Persistent truants should not be allowed to be deregistered? Again, I totally disagree with this view. I hope it's not what we're saying.
Schools and LAs have a legal responsibility to inform all parents about the right to home educate. (Anyone got the legal reference for that please?) and I believe that any parent has and should continue to have the legal right to deregister their child from school. If we allowed any kind of selective deregistration, the line between who was allowed to home educate and who wasn't allowed would creep very quickly to the point that only qualified school teachers were allowed, under close supervision, to keep their children out of school. Therefore it's very dangerous for the rights of everyone who home educates or might want to in future, to be seen to be promoting or colluding with any moves in that direction. I think most of us who have been around the home education scene, lists etc., for any length of time would be well aware of this danger.
The specific issue seems to be the accusation that some schools are witholding information about deregistration until the last minute and then presenting it to parents in the form of a threat, i.e. "Sign this form or we'll prosecute you/expel your child," so that the parents in question aren't actually making an informed decision to home educate and - what are we saying? - that they don't want to do it?
If this is happening, then I agree that it might not be a good thing for the children involved. But only if the child's home life was such that he or she never got any peace to think or learn.
I'm trying to think how it might be bad for the home education community as a whole if this was happening and I'm not getting it. Someone explain please?

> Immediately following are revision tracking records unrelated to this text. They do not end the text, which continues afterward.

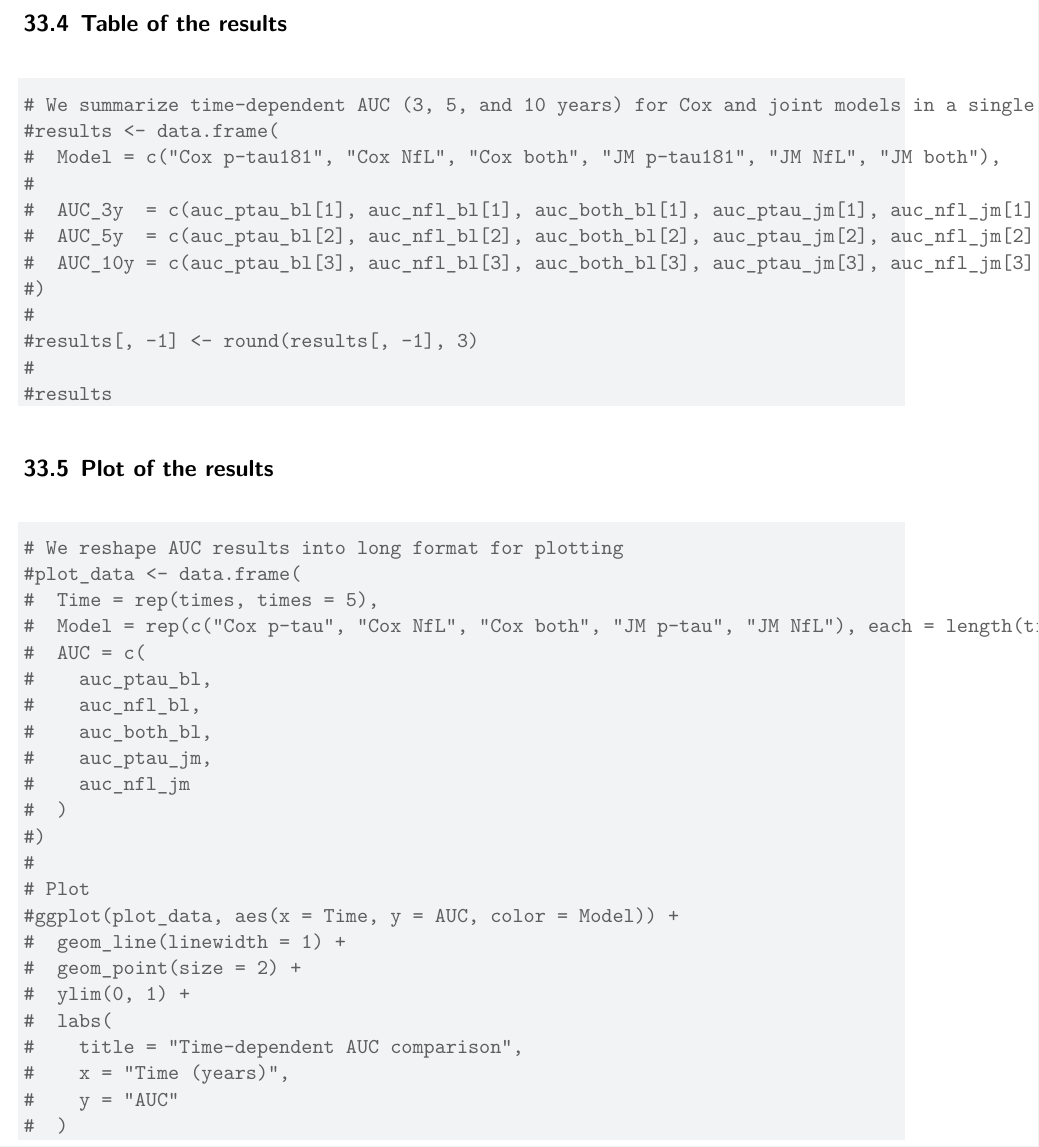
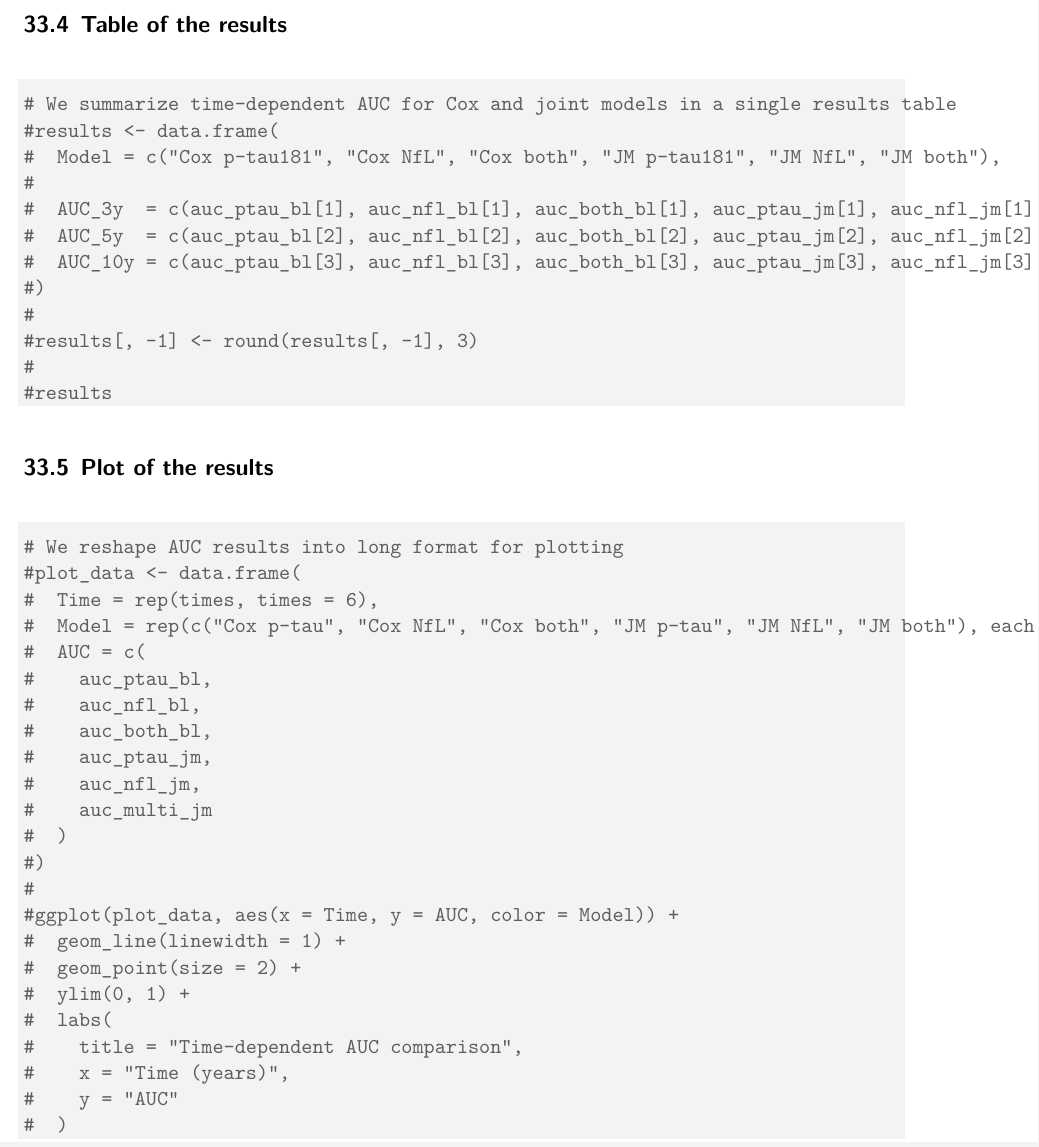
Before and after one commit to chiszatt/statistik-uppsats, a Quarto document (Officiell_kandidatuppsats.qmd): part of page 92 of 92, cut so that both start at the same text. Rendered offline with R 4.5, knitr and Pandoc in place of Quarto, then LaTeX, with nearby package versions; some code elsewhere in the file could not run offline.

Commit message:
AUC-plot med multivariate joint modellen i nu också

````diff
--- a/Officiell_kandidatuppsats.qmd
+++ b/Officiell_kandidatuppsats.qmd
@@ -3318,7 +3318,7 @@ Bootstrap LRT???
 ## Table of the results
 
 ```{r}
-# We summarize time-dependent AUC (3, 5, and 10 years) for Cox and joint models in a single results table
+# We summarize time-dependent AUC for Cox and joint models in a single results table
 #results <- data.frame(
 #  Model = c("Cox p-tau181", "Cox NfL", "Cox both", "JM p-tau181", "JM NfL", "JM both"),
 #
@@ -3337,18 +3337,18 @@ Bootstrap LRT???
 ```{r}
 # We reshape AUC results into long format for plotting
 #plot_data <- data.frame(
-#  Time = rep(times, times = 5),
-#  Model = rep(c("Cox p-tau", "Cox NfL", "Cox both", "JM p-tau", "JM NfL"), each = length(times)),
+#  Time = rep(times, times = 6),
+#  Model = rep(c("Cox p-tau", "Cox NfL", "Cox both", "JM p-tau", "JM NfL", "JM both"), each = length(times)),
 #  AUC = c(
 #    auc_ptau_bl,
 #    auc_nfl_bl,
 #    auc_both_bl,
 #    auc_ptau_jm,
-#    auc_nfl_jm
+#    auc_nfl_jm,
+#    auc_multi_jm
 #  )
 #)
 #
-# Plot
 #ggplot(plot_data, aes(x = Time, y = AUC, color = Model)) +
 #  geom_line(linewidth = 1) +
 #  geom_point(size = 2) +
````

From the point of view of the child in question, deregistration could be a lifesaver - however it happens. Why are we talking about denying this right to some of our most vulnerable children?
OK, there will be a proportion of 'feral' children who go off in gangs when not in school and contribute to the destabilisation of communities, but we should get real about what proportion this is, and what exactly do we think these kids are doing in the evenings and at weekends, even if they do attend school fulltime? Preventing their parents from deregistering is not the answer to this problem.
If some schools are attaching threats to pre-typed deregistration letters, the only viable solution is for schools and LEAs to fulfil their legal responsibility to prominently publicise the home education option. If everyone knows from the start that home education is an option for all, deregistration couldn't be forced on them as a last-ditch inevitability.
The real solutions go far deeper than this, into the realm of family cohesion - a fact that government does seem to realise. I strongly believe that encouraging the separation of children from their parents with full-time employment for all adults, full-time mass childcare of very young children by people who are strangers to them, and ever-increasing school hours and ages of attendance will not do anything to help family cohesion at all. Family life can only be damaged by these measures, because what time do families have left to be together?
Our innate instincts further the survival of our species. These instincts are strongest in parents with very young children. If this bond is allowed to develop healthily, much generational damage can be healed. Every parent's natural instinct is to teach our young how to survive, so even after years of disassociation and truancy, family life and a child's education can be saved by deregistration.
What are we, as home educators, really scared of in this respect?
Please explain this to me if you can, because I'm really struggling to understand some people's viewpoints and I know I'm not the only one.